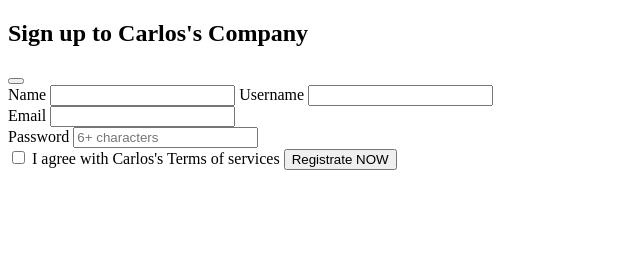
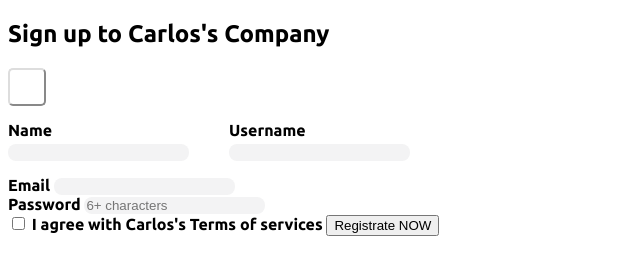
Before and after one commit to CarlosOrba31/Login-Page, a plain HTML site: page index.html in a window 1280 px wide. Shown: the whole page, without its empty margins (0-640 px from the left). Drawn offline with Linux system fonts and the light colour scheme.

Commit message:
Update index.html

```diff
--- a/index.html
+++ b/index.html
@@ -4,7 +4,7 @@
     <title>Login Moderno</title>
     <meta charset="UTF-8">
     <meta name="viewport" content="width=device-width, initial-scale=1.0">
-    <link rel="stylesheet" href="css/login.css">
+    <link rel="stylesheet" href="css/styles.css">
 </head>
 <body>
     <h2>Sign up to Carlos's Company</h2>
```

▶ _What you should do_: What is needed is each line of the entries that contains the word "index".

▶ _Task response_:
Before and after one commit to CarlosOrba31/Login-Page, a plain HTML site: page index.html in a window 1280 px wide. Shown: the whole page, without its empty margins (0-640 px from the left). Drawn offline with Linux system fonts and the light colour scheme.
Update index.html
--- a/index.html
+++ b/index.html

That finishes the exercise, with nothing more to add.